Jesus also links this commandment to this rather complex saying about the son of Man (i.e. Jesus himself) being glorified, and God being glorified in him. Now that word glorified, and glory more generally, is not really one that we see used in modern English outside of a church context. It’s around in lots of church language, plenty of times in the Bible and in hymns and prayers, but hardly ever outside of the church. The word in Greek, doxa, also means thought or appearance, but came to be used as a Greek version of a Hebrew word kavod, which refers to the presence of God but also to a sense of honour or respect. So perhaps we might say that God has been given honour by Jesus’ actions, that by the way Jesus behaves and lives, God’s presence has been felt and greater honour has been given to God. Some of this will come in the manner of Jesus’ death, but the sense of glorification must been seen first of all through the life of Jesus, and through the way he has been interacting with others in the self-giving love we have already seen.
This self-giving love from Jesus, in both his life and his death, fit alongside a Jewish idea of commandment always being linked to covenant relationships. The Ten Commandments were given at Sinai after a covenant was reached between Moses and God. And these covenants required a guarantee, often to do with sacrifice and blood – and the twin forms of self-giving love from Jesus form precisely this kind of guarantee. So we see love and sacrifice linked in the backdrop and support for this new commandment.
Now that’s a whole lot of theology.
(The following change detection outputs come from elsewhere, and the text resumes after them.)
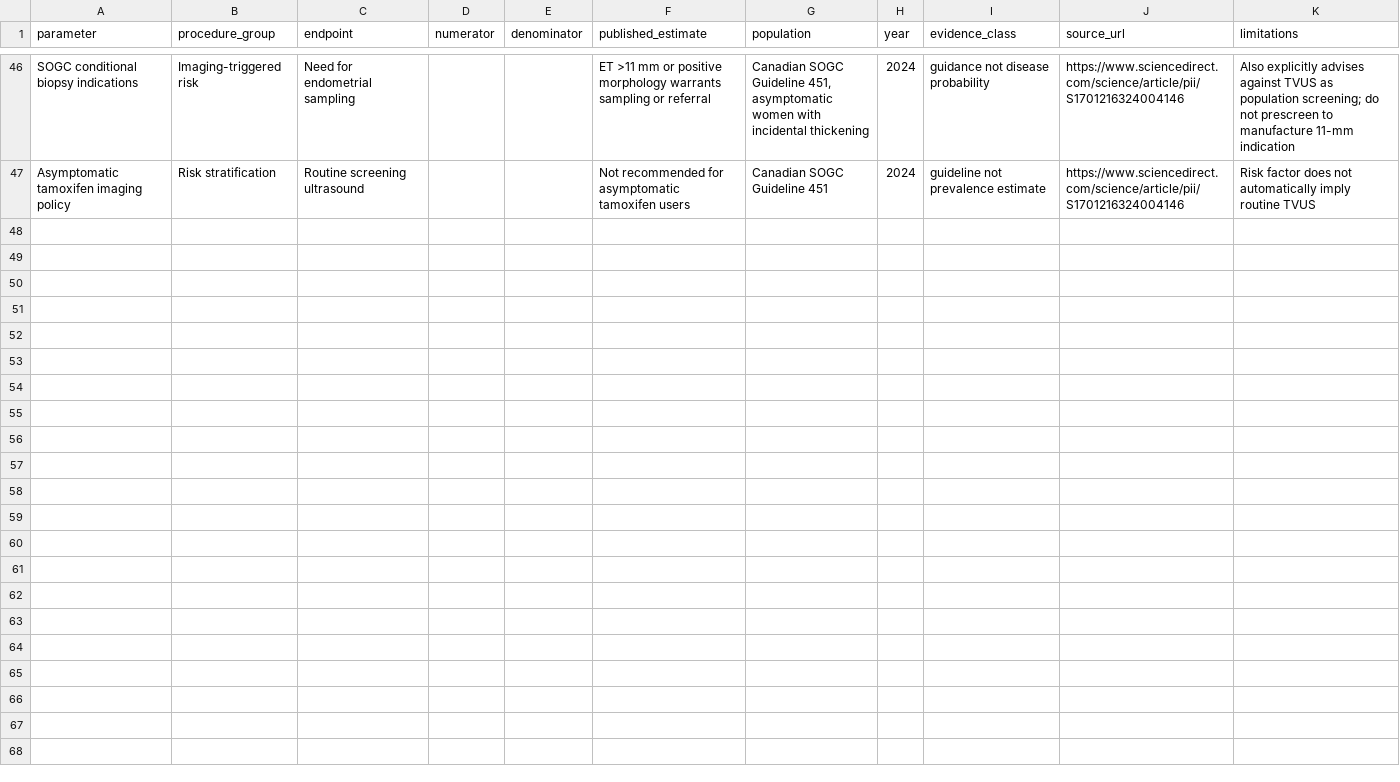
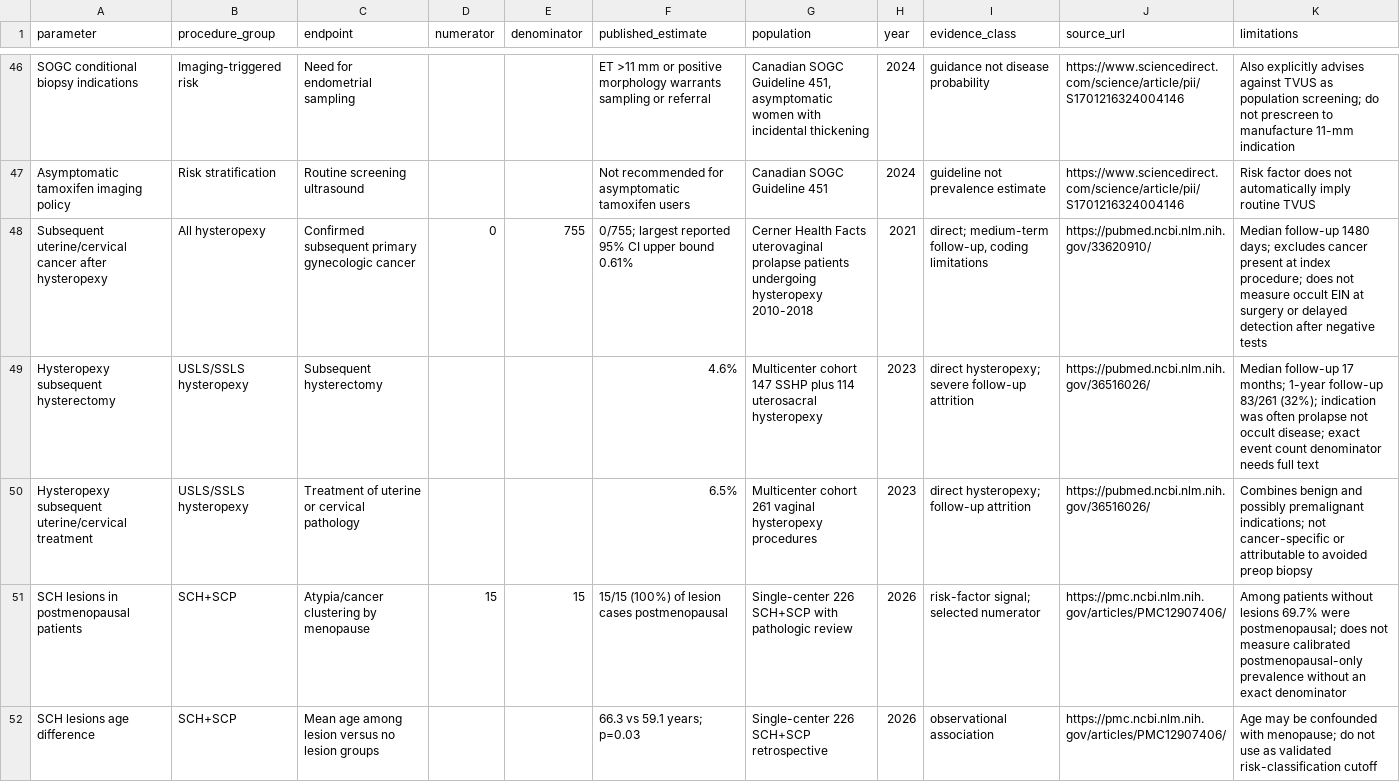
Before and after one commit to mufflyt/colpocleisis_costeff, a CSV file: evidence/expanded_screening_extraction_20261109.csv, drawn as a sheet; only a part is shown, gaps mark what is left out; the diff covers the shown part only; the diff names each change by its address in the sheet, - before the commit and + after, or states it on an @@ line.

Commit message:
Add hysteropexy follow-up and SCH lesion-stratified evidence

```diff
--- a/evidence/expanded_screening_extraction_20261109.csv
+++ b/evidence/expanded_screening_extraction_20261109.csv
+row 48: Subsequent uterine/cervical cancer after hysteropexy | All hysteropexy | Confirmed subsequent primary gynecologic cancer | 0 | 755 | 0/755; largest reported 95% CI upper bound 0.61% | Cerner Health Facts uterovaginal prolapse patients undergoing hysteropexy 2010-2018 | 2021 | direct; medium-term follow-up, coding limitations | https://pubmed.ncbi.nlm.nih.gov/33620910/ | Median follow-up 1480 days; excludes cancer present at index procedure; does not measure occult EIN at surgery or delayed detection after negative tests
+row 49: Hysteropexy subsequent hysterectomy | USLS/SSLS hysteropexy | Subsequent hysterectomy |  |  | 4.6% | Multicenter cohort 147 SSHP plus 114 uterosacral hysteropexy | 2023 | direct hysteropexy; severe follow-up attrition | https://pubmed.ncbi.nlm.nih.gov/36516026/ | Median follow-up 17 months; 1-year follow-up 83/261 (32%); indication was often prolapse not occult disease; exact event count denominator needs full text
+row 50: Hysteropexy subsequent uterine/cervical treatment | USLS/SSLS hysteropexy | Treatment of uterine or cervical pathology |  |  | 6.5% | Multicenter cohort 261 vaginal hysteropexy procedures | 2023 | direct hysteropexy; follow-up attrition | https://pubmed.ncbi.nlm.nih.gov/36516026/ | Combines benign and possibly premalignant indications; not cancer-specific or attributable to avoided preop biopsy
+row 51: SCH lesions in postmenopausal patients | SCH+SCP | Atypia/cancer clustering by menopause | 15 | 15 | 15/15 (100%) of lesion cases postmenopausal | Single-center 226 SCH+SCP with pathologic review | 2026 | risk-factor signal; selected numerator | https://pmc.ncbi.nlm.nih.gov/articles/PMC12907406/ | Among patients without lesions 69.7% were postmenopausal; does not measure calibrated postmenopausal-only prevalence without an exact denominator
+row 52: SCH lesions age difference | SCH+SCP | Mean age among lesion versus no lesion groups |  |  | 66.3 vs 59.1 years; p=0.03 | Single-center 226 SCH+SCP retrospective | 2026 | observational association | https://pmc.ncbi.nlm.nih.gov/articles/PMC12907406/ | Age may be confounded with menopause; do not use as validated risk-classification cutoff
```
Also changed, not shown: 4 added rows elsewhere in this file.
It’s quite dense stuff. But if we want to be part of bringing about a new heaven and a new earth, we have to start by loving one another, in the self-giving way that Jesus demonstrated, the kind of love I described earlier in the lives of Jean Valjean and Rachel Held Evans. And I believe strongly that this kind of love is intended as the precursor of the new Jerusalem, the new heaven and the new earth. There’s no way that it can be confined to love between Christians, or within a particular church or denomination. It must stretch to love for the whole world. Yet love within churches and within the Christian family is surely the start. Jesus says that the world will see that we’re his disciples through our love for each other.
It’s therefore not just a tragedy but a direct disobedience of the one we call Lord and Messiah that the church has proved really really awful at loving each other over the centuries of Christianity. Heresy trials, schisms, excommunication of Christian by Christian, the inquisition, the crusades. The list goes on and on, century after century. It goes on today, to our shame. There are those who profess to follow Christ who refuse to call another their brother or sister because that person is gay, or because they believe something different about the nature of God, or because they have different politics. It’s a disgrace. If Jesus should have taught us anything, it’s to love those around us. The theologian Tom Wright puts it like this:
As we read verse 35 we are bound to cringe with shame at the way in which professing Christians have treated each other down the years. We have turned the gospel into a weapon of our own various cultures. We have hit each other over the head with it, burnt each other at the stake with it. We have defined the ‘one another’ so tightly that it means only ‘love the people who reinforce your own sense of who you are’.” (John for Everyone Part 2, p.56)But let’s return to the positive. Jesus presents us with a mighty challenge, to love one another according to his self-giving example. But he promises such a rich outcome from this love, that who would not want to follow it? Jesus calls us to love as he has loved, and this new commandment will lead us to the model of the new heaven and the new earth, and love will come over all the earth, and God will come to make his home among mortals, and death and mourning will be no more. Amen.